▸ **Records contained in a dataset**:
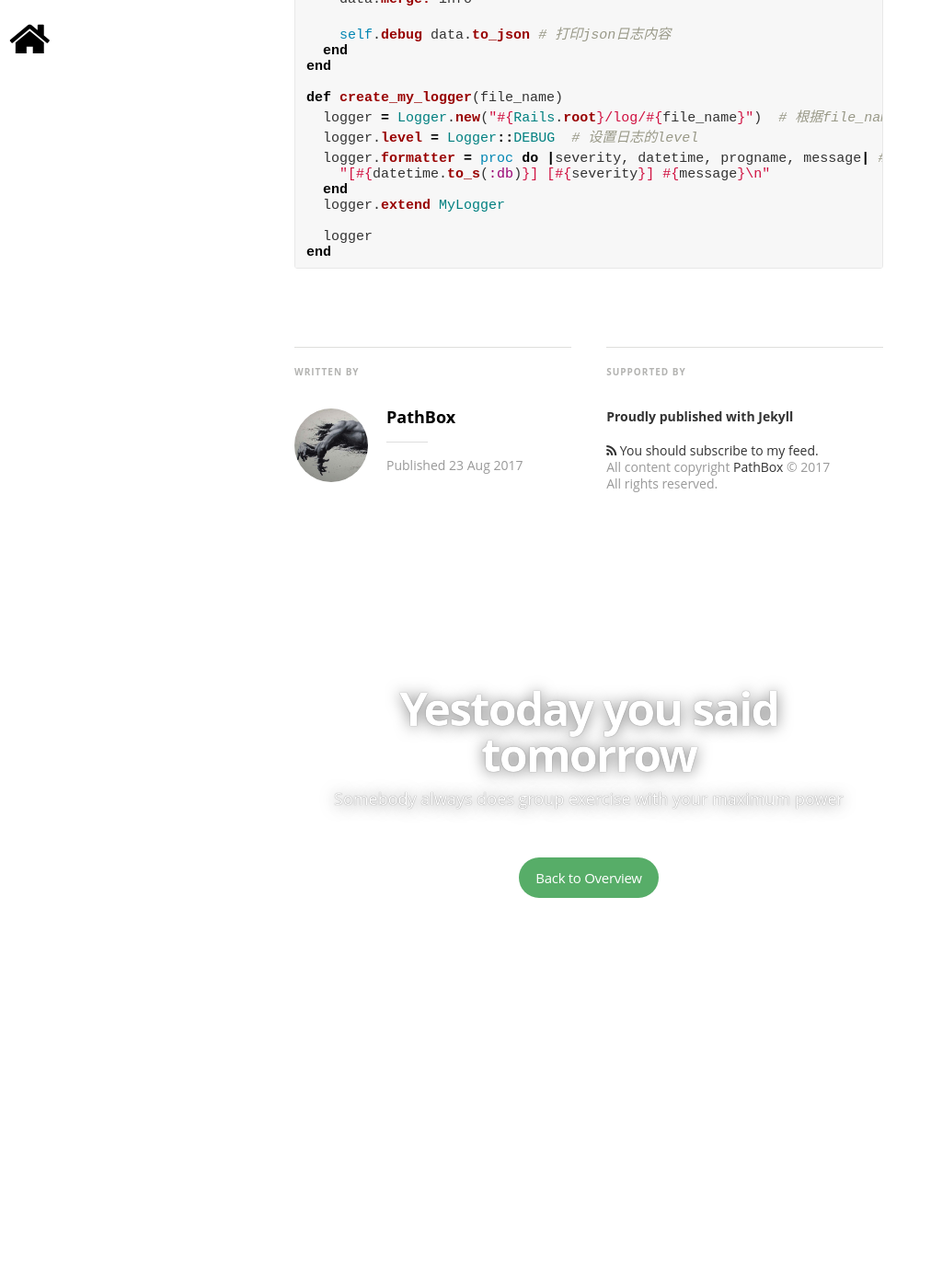
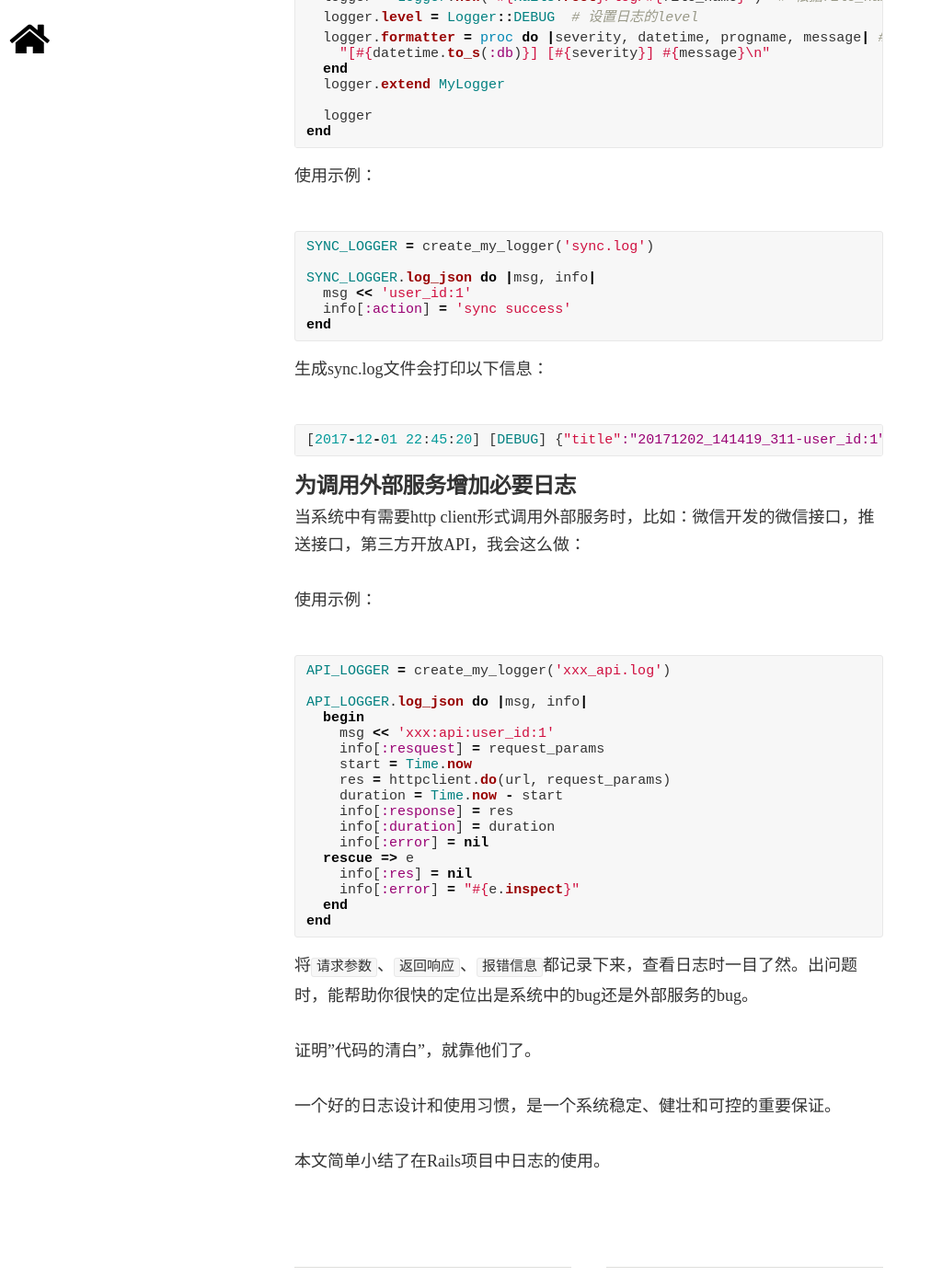
Before and after one commit to pathbox/pathbox.github.io, a Jekyll site: the page built from _posts/2017-08-23-logger-in-rails.md, in a window 1280 px wide and 1400 px high, scrolled down 4177 px. Shown: the whole window at 92% size, without its empty margins (0-1012 px from the left). Built offline with Jekyll 4.4.1, drawn with Linux system fonts in a browser that asks for light colours; nearby versions of some CDN libraries; some web fonts are replaced; comment, search, counter and statistics services are not loaded; before the commit the page ends 5243 px from its top, so only the background shows below that; some of the changed text lies outside the part shown.

Commit message:
简记Rails中的使用logger实用技巧

````diff
--- a/_posts/2017-08-23-logger-in-rails.md
+++ b/_posts/2017-08-23-logger-in-rails.md
@@ -1,6 +1,6 @@
 ---
 layout: post
-title: Rails中的使用logger实用技巧
+title: 简记Rails中的logger实用技巧
 date:   2017-08-23 15:30:06
 categories: Rails
 image: /assets/images/post.jpg
@@ -67,7 +63,7 @@ Lograge::Formatters::Raw.new       # Returns a ruby hash object
 默认的日志格式是 key=value的格式：
 
 ```ruby
-[2017-12-01 11:49:10] [INFO] [] [localhost] [127.0.0.1] [1593754b-bc95-42] method=GET path=/ format=*/* controller=HomeController action=welcome status=200 duration=472.00 view=0.00 params={} time=2017-12-01 11:49:09 +0800
+[2017-12-01 22:43:00] [INFO] [] [localhost] [127.0.0.1] [1593754b-bc95-42] method=GET path=/ format=*/* controller=HomeController action=welcome status=200 duration=472.00 view=0.00 params={} time=2017-12-01 11:49:09 +0800
 
 ```
 
@@ -130,7 +126,7 @@ end
 ```ruby
 log = create_my_logger("third_api_service.log")
 
-... # 某些操作
+... # do something
 result = do_third_api_service
 if result
   log.info("Third api service success")
@@ -149,14 +145,14 @@ module MyLogger
     info = {}
     title = []
 
-    yield title, info
+    yield msg, info
 
     timestamp  = Time.now.strftime('%Y%m%d_%H%M%S_%L')
-    title      = [timestamp, title].flatten.compact
+    msg      = [timestamp, msg].flatten.compact
     title = title.join('-')
 
     data = {}
-    data[:title] = title
+    data[:msg] = msg
     data.merge! info
 
     self.debug data.to_json # 打印json日志内容
@@ -174,3 +170,52 @@ def create_my_logger(file_name)
   logger
 end
 ```
+
+使用示例：
+```ruby
+SYNC_LOGGER = create_my_logger('sync.log')
+
+SYNC_LOGGER.log_json do |msg, info|
+  msg << 'user_id:1'
+  info[:action] = 'sync success'
+end
+```
+
+生成sync.log文件会打印以下信息：
+
+```ruby
+[2017-12-01 22:45:20] [DEBUG] {"title":"20171202_141419_311-user_id:1","action":"sync success"}
+```
+
+##### 为调用外部服务增加必要日志
+
+当系统中有需要http client形式调用外部服务时，比如：微信开发的微信接口，推送接口，第三方开放API，我会这么做：
+
+使用示例：
+```ruby
+API_LOGGER = create_my_logger('xxx_api.log')
+
+API_LOGGER.log_json do |msg, info|
+  begin
+    msg << 'xxx:api:user_id:1'
+    info[:resquest] = request_params
+    start = Time.now
+    res = httpclient.do(url, request_params)
+    duration = Time.now - start
+    info[:response] = res
+    info[:duration] = duration
+    info[:error] = nil
+  rescue => e
+    info[:res] = nil
+    info[:error] = "#{e.inspect}"
+  end
+end
+```
+
+将`请求参数`、`返回响应`、`报错信息`都记录下来，查看日志时一目了然。出问题时，能帮助你很快的定位出是系统中的bug还是外部服务的bug。
+
+证明"代码的清白"，就靠他们了。
+
+一个好的日志设计和使用习惯，是一个系统稳定、健壮和可控的重要保证。
+
+本文简单小结了在Rails项目中日志的使用。
````
Also changed, not shown: other parts of _posts/2017-08-23-logger-in-rails.md (+1 -5 lines).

▸ **Instructions to follow**:
An exact copy of all the entries is required, and it must contain no pictures.

▸ **Output for this exercise**:
Before and after one commit to pathbox/pathbox.github.io, a Jekyll site: the page built from _posts/2017-08-23-logger-in-rails.md, in a window 1280 px wide and 1400 px high, scrolled down 4177 px. Shown: the whole window at 92% size, without its empty margins (0-1012 px from the left). Built offline with Jekyll 4.4.1, drawn with Linux system fonts in a browser that asks for light colours; nearby versions of some CDN libraries; some web fonts are replaced; comment, search, counter and statistics services are not loaded; before the commit the page ends 5243 px from its top, so only the background shows below that; some of the changed text lies outside the part shown.

Commit message:
简记Rails中的使用logger实用技巧

````diff
--- a/_posts/2017-08-23-logger-in-rails.md
+++ b/_posts/2017-08-23-logger-in-rails.md
@@ -1,6 +1,6 @@
 ---
 layout: post
-title: Rails中的使用logger实用技巧
+title: 简记Rails中的logger实用技巧
 date:   2017-08-23 15:30:06
 categories: Rails
 image: /assets/images/post.jpg
@@ -67,7 +63,7 @@ Lograge::Formatters::Raw.new       # Returns a ruby hash object
 默认的日志格式是 key=value的格式：
 
 ```ruby
-[2017-12-01 11:49:10] [INFO] [] [localhost] [127.0.0.1] [1593754b-bc95-42] method=GET path=/ format=*/* controller=HomeController action=welcome status=200 duration=472.00 view=0.00 params={} time=2017-12-01 11:49:09 +0800
+[2017-12-01 22:43:00] [INFO] [] [localhost] [127.0.0.1] [1593754b-bc95-42] method=GET path=/ format=*/* controller=HomeController action=welcome status=200 duration=472.00 view=0.00 params={} time=2017-12-01 11:49:09 +0800
 
 ```
 
@@ -130,7 +126,7 @@ end
 ```ruby
 log = create_my_logger("third_api_service.log")
 
-... # 某些操作
+... # do something
 result = do_third_api_service
 if result
   log.info("Third api service success")
@@ -149,14 +145,14 @@ module MyLogger
     info = {}
     title = []
 
-    yield title, info
+    yield msg, info
 
     timestamp  = Time.now.strftime('%Y%m%d_%H%M%S_%L')
-    title      = [timestamp, title].flatten.compact
+    msg      = [timestamp, msg].flatten.compact
     title = title.join('-')
 
     data = {}
-    data[:title] = title
+    data[:msg] = msg
     data.merge! info
 
     self.debug data.to_json # 打印json日志内容
@@ -174,3 +170,52 @@ def create_my_logger(file_name)
   logger
 end
 ```
+
+使用示例：
+```ruby
+SYNC_LOGGER = create_my_logger('sync.log')
+
+SYNC_LOGGER.log_json do |msg, info|
+  msg << 'user_id:1'
+  info[:action] = 'sync success'
+end
+```
+
+生成sync.log文件会打印以下信息：
+
+```ruby
+[2017-12-01 22:45:20] [DEBUG] {"title":"20171202_141419_311-user_id:1","action":"sync success"}
+```
+
+##### 为调用外部服务增加必要日志
+
+当系统中有需要http client形式调用外部服务时，比如：微信开发的微信接口，推送接口，第三方开放API，我会这么做：
+
+使用示例：
+```ruby
+API_LOGGER = create_my_logger('xxx_api.log')
+
+API_LOGGER.log_json do |msg, info|
+  begin
+    msg << 'xxx:api:user_id:1'
+    info[:resquest] = request_params
+    start = Time.now
+    res = httpclient.do(url, request_params)
+    duration = Time.now - start
+    info[:response] = res
+    info[:duration] = duration
+    info[:error] = nil
+  rescue => e
+    info[:res] = nil
+    info[:error] = "#{e.inspect}"
+  end
+end
+```
+
+将`请求参数`、`返回响应`、`报错信息`都记录下来，查看日志时一目了然。出问题时，能帮助你很快的定位出是系统中的bug还是外部服务的bug。
+
+证明"代码的清白"，就靠他们了。
+
+一个好的日志设计和使用习惯，是一个系统稳定、健壮和可控的重要保证。
+
+本文简单小结了在Rails项目中日志的使用。
````
Also changed, not shown: other parts of _posts/2017-08-23-logger-in-rails.md (+1 -5 lines).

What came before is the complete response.